Kansas: Solid Republican
The Democratic mini-wave that may be sweeping over Kansas in 2014 doesn't look like it'll touch the attorney general race; in an average of four polls, Republican Attorney General Derek Schmidt is up by an average of 22 points. Schmidt is one of the last AGs still fighting same-sex marriage in his state, and he's backed Secretary of State Kris Kobach's controversial plan for a two-tiered voting system.

Maryland: Solid Democratic
This open-seat race provided brief excitement when State Senator Brian Frosh emerged as the surprise victor in the three-way Democratic primary. Republican Jeffrey Pritzker has attacked Frosh over Maryland's new strict gun-control law, Frosh's brainchild in the legislature, but he has no teeth behind the argument; he raised literally zero dollars in the last reporting period. Even in a recent Republican-friendly poll, Frosh led 49–26.

Massachusetts: Solid Democratic
The old-versus-new primary between Harvard-educated, gay, female Maura Healey and labor-supported, Boston-accented former Beacon Hill powerbroker Warren Tolman was the Bay State's marquee primary fight and the real contest for Massachusetts's next top cop. Republican John B. Miller has money and is up on the airwaves, but Massachusetts is just too blue for primary victor Maura Healey to lose.

Michigan: Leans Republican
An incumbent Michigan attorney general hasn't lost re-election in over 60 years, but Michigan Democrats are doing well across the board this year. Despite a serious fundraising disadvantage, Democrat Mark Totten has been nipping at Repubican Bill Schuette's heels in polls. Totten isn't finding it as easy as Gary Peters or even Mark Schauer, but he's not as well known as them, and he's been airing ads with an anti-crime message to change that.

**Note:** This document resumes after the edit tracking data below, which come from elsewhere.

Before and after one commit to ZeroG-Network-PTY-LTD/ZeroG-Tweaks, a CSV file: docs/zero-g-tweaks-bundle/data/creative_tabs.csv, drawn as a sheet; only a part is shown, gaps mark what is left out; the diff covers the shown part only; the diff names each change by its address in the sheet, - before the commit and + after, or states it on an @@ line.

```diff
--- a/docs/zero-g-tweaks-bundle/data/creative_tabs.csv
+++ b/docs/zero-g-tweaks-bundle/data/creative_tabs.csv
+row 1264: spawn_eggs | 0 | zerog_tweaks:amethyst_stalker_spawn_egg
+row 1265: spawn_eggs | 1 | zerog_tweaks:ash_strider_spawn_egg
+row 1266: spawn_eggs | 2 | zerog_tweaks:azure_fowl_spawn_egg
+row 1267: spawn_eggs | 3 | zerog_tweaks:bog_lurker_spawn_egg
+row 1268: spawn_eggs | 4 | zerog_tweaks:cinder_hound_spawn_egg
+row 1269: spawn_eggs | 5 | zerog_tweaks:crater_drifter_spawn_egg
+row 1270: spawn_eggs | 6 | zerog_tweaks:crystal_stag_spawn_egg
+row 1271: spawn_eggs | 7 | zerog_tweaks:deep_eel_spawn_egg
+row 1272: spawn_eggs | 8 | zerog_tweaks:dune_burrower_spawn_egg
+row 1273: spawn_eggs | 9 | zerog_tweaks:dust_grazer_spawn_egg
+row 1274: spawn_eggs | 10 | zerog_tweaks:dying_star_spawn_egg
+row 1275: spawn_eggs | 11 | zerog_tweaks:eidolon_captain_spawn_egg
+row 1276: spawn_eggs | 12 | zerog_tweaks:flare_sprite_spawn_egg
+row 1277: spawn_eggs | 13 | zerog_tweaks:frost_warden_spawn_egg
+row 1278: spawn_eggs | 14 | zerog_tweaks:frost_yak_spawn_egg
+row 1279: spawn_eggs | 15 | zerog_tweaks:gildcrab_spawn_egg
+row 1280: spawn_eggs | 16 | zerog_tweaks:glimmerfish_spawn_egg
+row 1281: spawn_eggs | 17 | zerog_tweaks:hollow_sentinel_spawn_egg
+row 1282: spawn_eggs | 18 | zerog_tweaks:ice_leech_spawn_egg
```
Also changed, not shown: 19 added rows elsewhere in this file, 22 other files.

Minnesota: Solid Democratic
The rare AG race without any polling, Minnesota's looks to favor Democratic incumbent Lori Swanson based off the pure fundamentals. No statewide Republican is mounting a serious campaign in 2014, and Swanson is a popular, well-known figure who coasted to a second term in the unfriendly terrain of 2010.

Nebraska: Likely Republican
This rating may be generous to Democrat Janet Stewart, but there are signs this isn't a typical Nebraska election. The AG seat is open for the first time in 12 years, and the Republican administration has been scandalized after it was revealed Nebraska released violent offenders from jail ahead of schedule. If voters are in a punitive mood, they might pull the lever for Stewart, who is also the only candidate in the race to have run statewide before (in 2010, for secretary of state—but she lost). Make no mistake, though—Doug Peterson still has the biggest advantage in this race: the "R" next to his name.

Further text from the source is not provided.